## Requirement
Print, exactly and completely, the data that appears below.

[Stored items]

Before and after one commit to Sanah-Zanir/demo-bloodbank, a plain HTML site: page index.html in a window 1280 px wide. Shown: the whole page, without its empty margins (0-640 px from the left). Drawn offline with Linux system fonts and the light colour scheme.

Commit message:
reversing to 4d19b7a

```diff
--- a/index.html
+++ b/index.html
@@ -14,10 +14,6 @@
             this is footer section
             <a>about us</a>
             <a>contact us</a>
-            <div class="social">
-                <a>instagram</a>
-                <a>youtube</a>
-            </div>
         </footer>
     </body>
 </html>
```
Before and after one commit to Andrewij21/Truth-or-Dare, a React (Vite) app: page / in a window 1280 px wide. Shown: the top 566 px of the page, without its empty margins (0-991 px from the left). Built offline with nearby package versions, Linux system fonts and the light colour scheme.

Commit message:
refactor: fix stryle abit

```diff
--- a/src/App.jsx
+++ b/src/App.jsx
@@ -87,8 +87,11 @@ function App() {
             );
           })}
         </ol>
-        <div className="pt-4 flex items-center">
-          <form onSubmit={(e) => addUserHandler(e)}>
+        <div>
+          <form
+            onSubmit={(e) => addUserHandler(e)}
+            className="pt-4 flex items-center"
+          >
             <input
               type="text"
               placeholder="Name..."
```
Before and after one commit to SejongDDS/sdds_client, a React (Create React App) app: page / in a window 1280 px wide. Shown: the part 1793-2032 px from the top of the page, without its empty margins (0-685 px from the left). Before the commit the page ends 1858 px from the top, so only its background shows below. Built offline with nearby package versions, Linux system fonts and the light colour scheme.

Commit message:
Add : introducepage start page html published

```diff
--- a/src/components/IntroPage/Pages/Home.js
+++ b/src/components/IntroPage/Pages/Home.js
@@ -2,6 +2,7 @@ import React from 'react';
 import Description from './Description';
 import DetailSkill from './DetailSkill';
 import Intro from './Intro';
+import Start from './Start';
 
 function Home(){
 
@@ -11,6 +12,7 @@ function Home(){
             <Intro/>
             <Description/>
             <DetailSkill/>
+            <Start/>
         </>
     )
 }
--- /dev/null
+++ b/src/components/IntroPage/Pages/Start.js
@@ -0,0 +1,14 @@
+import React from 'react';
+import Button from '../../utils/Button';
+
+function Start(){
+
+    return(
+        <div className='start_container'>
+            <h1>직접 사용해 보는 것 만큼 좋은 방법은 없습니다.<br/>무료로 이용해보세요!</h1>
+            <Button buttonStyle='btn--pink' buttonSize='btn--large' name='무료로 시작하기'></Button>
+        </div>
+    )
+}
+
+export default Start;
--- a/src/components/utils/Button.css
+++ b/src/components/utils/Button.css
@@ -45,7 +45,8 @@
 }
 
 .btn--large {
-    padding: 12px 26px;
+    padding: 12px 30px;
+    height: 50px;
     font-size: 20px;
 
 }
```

## Exercise solution
Before and after one commit to Sanah-Zanir/demo-bloodbank, a plain HTML site: page index.html in a window 1280 px wide. Shown: the whole page, without its empty margins (0-640 px from the left). Drawn offline with Linux system fonts and the light colour scheme.

Commit message:
reversing to 4d19b7a

```diff
--- a/index.html
+++ b/index.html
@@ -14,10 +14,6 @@
             this is footer section
             <a>about us</a>
             <a>contact us</a>
-            <div class="social">
-                <a>instagram</a>
-                <a>youtube</a>
-            </div>
         </footer>
     </body>
 </html>
```
Before and after one commit to Andrewij21/Truth-or-Dare, a React (Vite) app: page / in a window 1280 px wide. Shown: the top 566 px of the page, without its empty margins (0-991 px from the left). Built offline with nearby package versions, Linux system fonts and the light colour scheme.

Commit message:
refactor: fix stryle abit

```diff
--- a/src/App.jsx
+++ b/src/App.jsx
@@ -87,8 +87,11 @@ function App() {
             );
           })}
         </ol>
-        <div className="pt-4 flex items-center">
-          <form onSubmit={(e) => addUserHandler(e)}>
+        <div>
+          <form
+            onSubmit={(e) => addUserHandler(e)}
+            className="pt-4 flex items-center"
+          >
             <input
               type="text"
               placeholder="Name..."
```
Before and after one commit to SejongDDS/sdds_client, a React (Create React App) app: page / in a window 1280 px wide. Shown: the part 1793-2032 px from the top of the page, without its empty margins (0-685 px from the left). Before the commit the page ends 1858 px from the top, so only its background shows below. Built offline with nearby package versions, Linux system fonts and the light colour scheme.

Commit message:
Add : introducepage start page html published

```diff
--- a/src/components/IntroPage/Pages/Home.js
+++ b/src/components/IntroPage/Pages/Home.js
@@ -2,6 +2,7 @@ import React from 'react';
 import Description from './Description';
 import DetailSkill from './DetailSkill';
 import Intro from './Intro';
+import Start from './Start';
 
 function Home(){
 
@@ -11,6 +12,7 @@ function Home(){
             <Intro/>
             <Description/>
             <DetailSkill/>
+            <Start/>
         </>
     )
 }
--- /dev/null
+++ b/src/components/IntroPage/Pages/Start.js
@@ -0,0 +1,14 @@
+import React from 'react';
+import Button from '../../utils/Button';
+
+function Start(){
+
+    return(
+        <div className='start_container'>
+            <h1>직접 사용해 보는 것 만큼 좋은 방법은 없습니다.<br/>무료로 이용해보세요!</h1>
+            <Button buttonStyle='btn--pink' buttonSize='btn--large' name='무료로 시작하기'></Button>
+        </div>
+    )
+}
+
+export default Start;
--- a/src/components/utils/Button.css
+++ b/src/components/utils/Button.css
@@ -45,7 +45,8 @@
 }
 
 .btn--large {
-    padding: 12px 26px;
+    padding: 12px 30px;
+    height: 50px;
     font-size: 20px;
 
 }
```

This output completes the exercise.